[Task] Below are the records. List every line holding the word "FRAMEWORK".

[Content revision data]
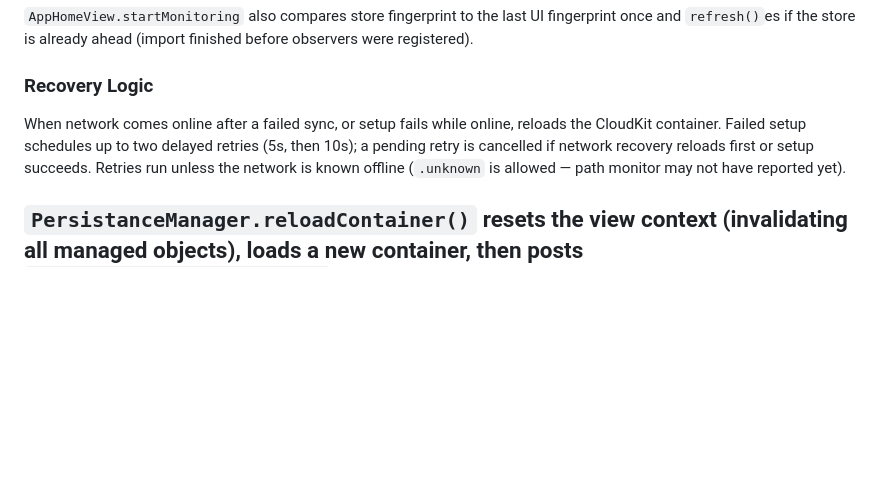
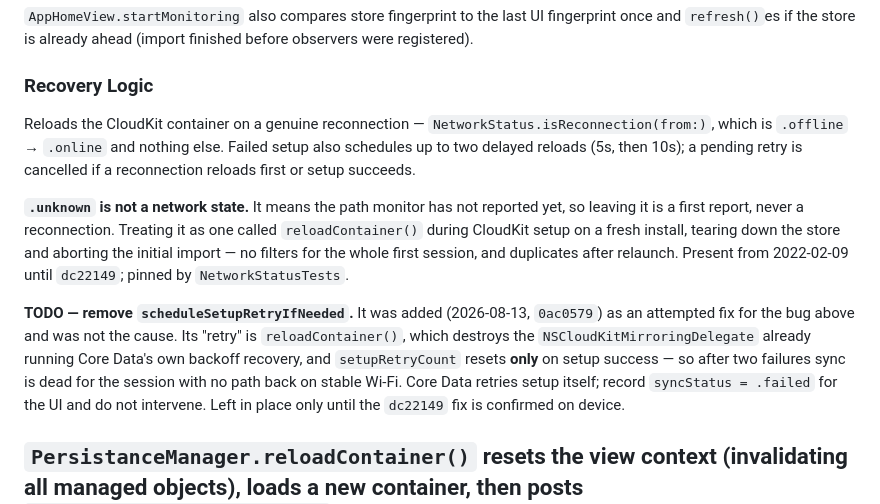
Before and after one commit to adibendahan/SimplyFilterSMS-iOS, a Markdown page: docs/FRAMEWORK.md, the part around the change. Rendered like a GitHub page; blank space fills up the shorter version.

Commit message:
Note the CloudKit setup retry for removal.
Records why .unknown is not a network state, and why
scheduleSetupRetryIfNeeded should go once the reconnection fix is
confirmed on device.

Co-Authored-By: Claude Opus 5 (1M context) <noreply@anthropic.com>

```diff
--- a/docs/FRAMEWORK.md
+++ b/docs/FRAMEWORK.md
@@ -337,7 +337,11 @@ On **successful import**: posts `.cloudSyncOperationComplete` (toast + refresh)
 
 ### Recovery Logic
 
-When network comes online after a failed sync, or setup fails while online, reloads the CloudKit container. Failed setup schedules up to two delayed retries (5s, then 10s); a pending retry is cancelled if network recovery reloads first or setup succeeds. Retries run unless the network is known offline (`.unknown` is allowed — path monitor may not have reported yet).
+Reloads the CloudKit container on a genuine reconnection — `NetworkStatus.isReconnection(from:)`, which is `.offline` → `.online` and nothing else. Failed setup also schedules up to two delayed reloads (5s, then 10s); a pending retry is cancelled if a reconnection reloads first or setup succeeds.
+
+**`.unknown` is not a network state.** It means the path monitor has not reported yet, so leaving it is a first report, never a reconnection. Treating it as one called `reloadContainer()` during CloudKit setup on a fresh install, tearing down the store and aborting the initial import — no filters for the whole first session, and duplicates after relaunch. Present from 2022-02-09 until `dc22149`; pinned by `NetworkStatusTests`.
+
+**TODO — remove `scheduleSetupRetryIfNeeded`.** It was added (2026-08-13, `0ac0579`) as an attempted fix for the bug above and was not the cause. Its "retry" is `reloadContainer()`, which destroys the `NSCloudKitMirroringDelegate` already running Core Data's own backoff recovery, and `setupRetryCount` resets **only** on setup success — so after two failures sync is dead for the session with no path back on stable Wi-Fi. Core Data retries setup itself; record `syncStatus = .failed` for the UI and do not intervene. Left in place only until the `dc22149` fix is confirmed on device.
 
 `PersistanceManager.reloadContainer()` resets the view context (invalidating all managed objects), loads a new container, then posts `.persistentStoreReloaded` on the main queue. Screens that cache Core Data objects conform to `ViewWithPersistentStoreReload` and apply `.modifier(persistentStoreReload)` (`PersistentStoreReload.swift`).
 ---
```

[Answer for this exercise]
Before and after one commit to adibendahan/SimplyFilterSMS-iOS, a Markdown page: docs/FRAMEWORK.md, the part around the change. Rendered like a GitHub page; blank space fills up the shorter version.
--- a/docs/FRAMEWORK.md
+++ b/docs/FRAMEWORK.md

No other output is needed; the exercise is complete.